> **WORK REQUIRED**
Report every line below that has the string "button" in it.

> **RECORDS TO USE**
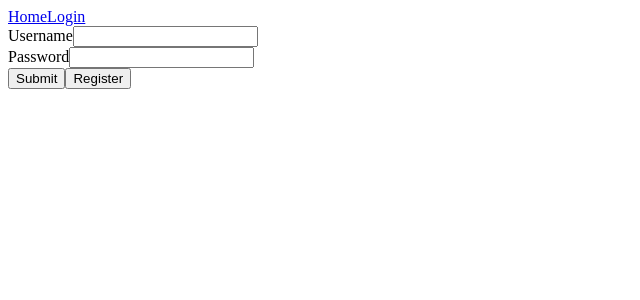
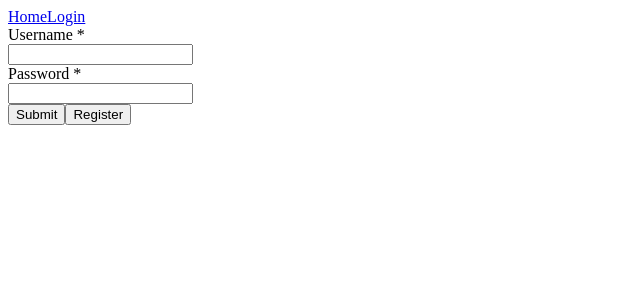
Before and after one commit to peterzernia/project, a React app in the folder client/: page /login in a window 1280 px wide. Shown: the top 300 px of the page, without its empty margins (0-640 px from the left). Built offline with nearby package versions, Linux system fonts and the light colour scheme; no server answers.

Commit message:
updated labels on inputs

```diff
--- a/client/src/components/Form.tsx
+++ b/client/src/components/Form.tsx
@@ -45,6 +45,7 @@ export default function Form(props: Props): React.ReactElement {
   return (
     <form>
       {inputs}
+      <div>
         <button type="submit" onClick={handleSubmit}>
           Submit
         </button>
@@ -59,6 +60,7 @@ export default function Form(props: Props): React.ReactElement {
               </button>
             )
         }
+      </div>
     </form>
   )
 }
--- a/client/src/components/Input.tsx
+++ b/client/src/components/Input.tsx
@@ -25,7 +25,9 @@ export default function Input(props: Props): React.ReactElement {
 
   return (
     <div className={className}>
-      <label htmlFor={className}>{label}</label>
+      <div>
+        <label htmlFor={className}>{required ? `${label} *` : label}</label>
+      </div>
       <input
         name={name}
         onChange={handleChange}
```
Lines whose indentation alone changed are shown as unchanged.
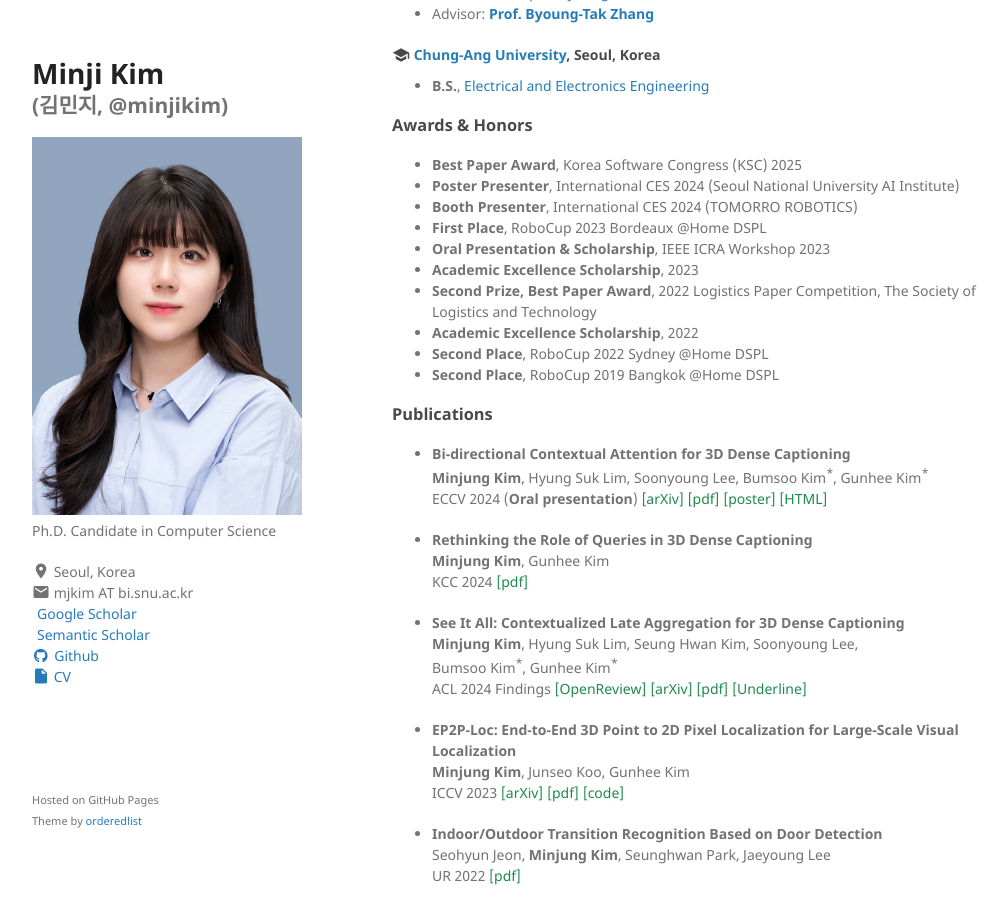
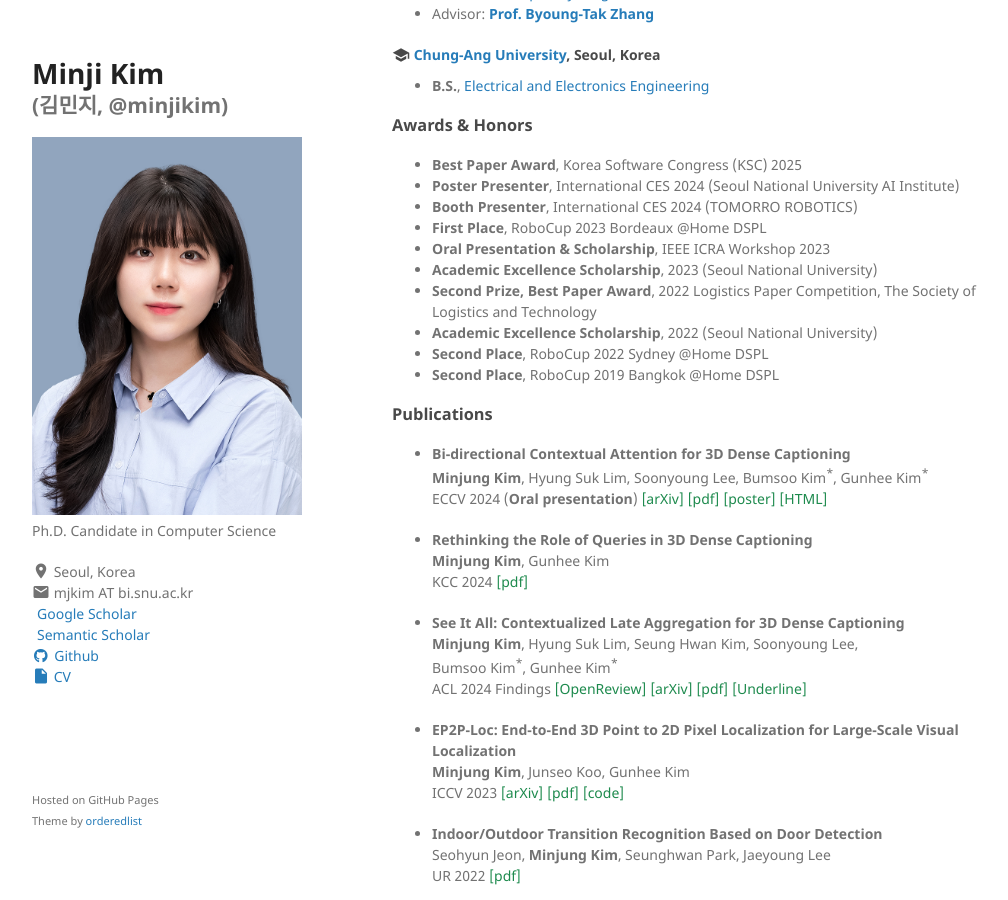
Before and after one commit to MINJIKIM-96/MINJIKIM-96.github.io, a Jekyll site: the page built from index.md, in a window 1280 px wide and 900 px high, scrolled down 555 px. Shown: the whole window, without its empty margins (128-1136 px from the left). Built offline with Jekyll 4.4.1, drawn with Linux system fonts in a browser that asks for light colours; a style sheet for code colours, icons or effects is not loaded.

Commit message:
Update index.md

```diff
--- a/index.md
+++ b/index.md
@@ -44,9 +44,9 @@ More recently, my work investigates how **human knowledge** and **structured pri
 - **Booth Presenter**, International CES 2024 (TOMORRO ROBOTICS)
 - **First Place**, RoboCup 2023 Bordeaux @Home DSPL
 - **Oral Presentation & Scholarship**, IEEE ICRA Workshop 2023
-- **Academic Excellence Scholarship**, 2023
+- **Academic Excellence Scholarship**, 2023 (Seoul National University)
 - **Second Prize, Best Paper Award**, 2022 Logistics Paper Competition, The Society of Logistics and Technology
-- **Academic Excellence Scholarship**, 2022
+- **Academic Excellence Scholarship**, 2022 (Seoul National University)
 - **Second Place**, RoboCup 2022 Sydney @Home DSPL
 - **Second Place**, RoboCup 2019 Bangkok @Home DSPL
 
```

> **ANSWER TO THIS EXERCISE**
         <button type="submit" onClick={handleSubmit}>
         </button>
               </button>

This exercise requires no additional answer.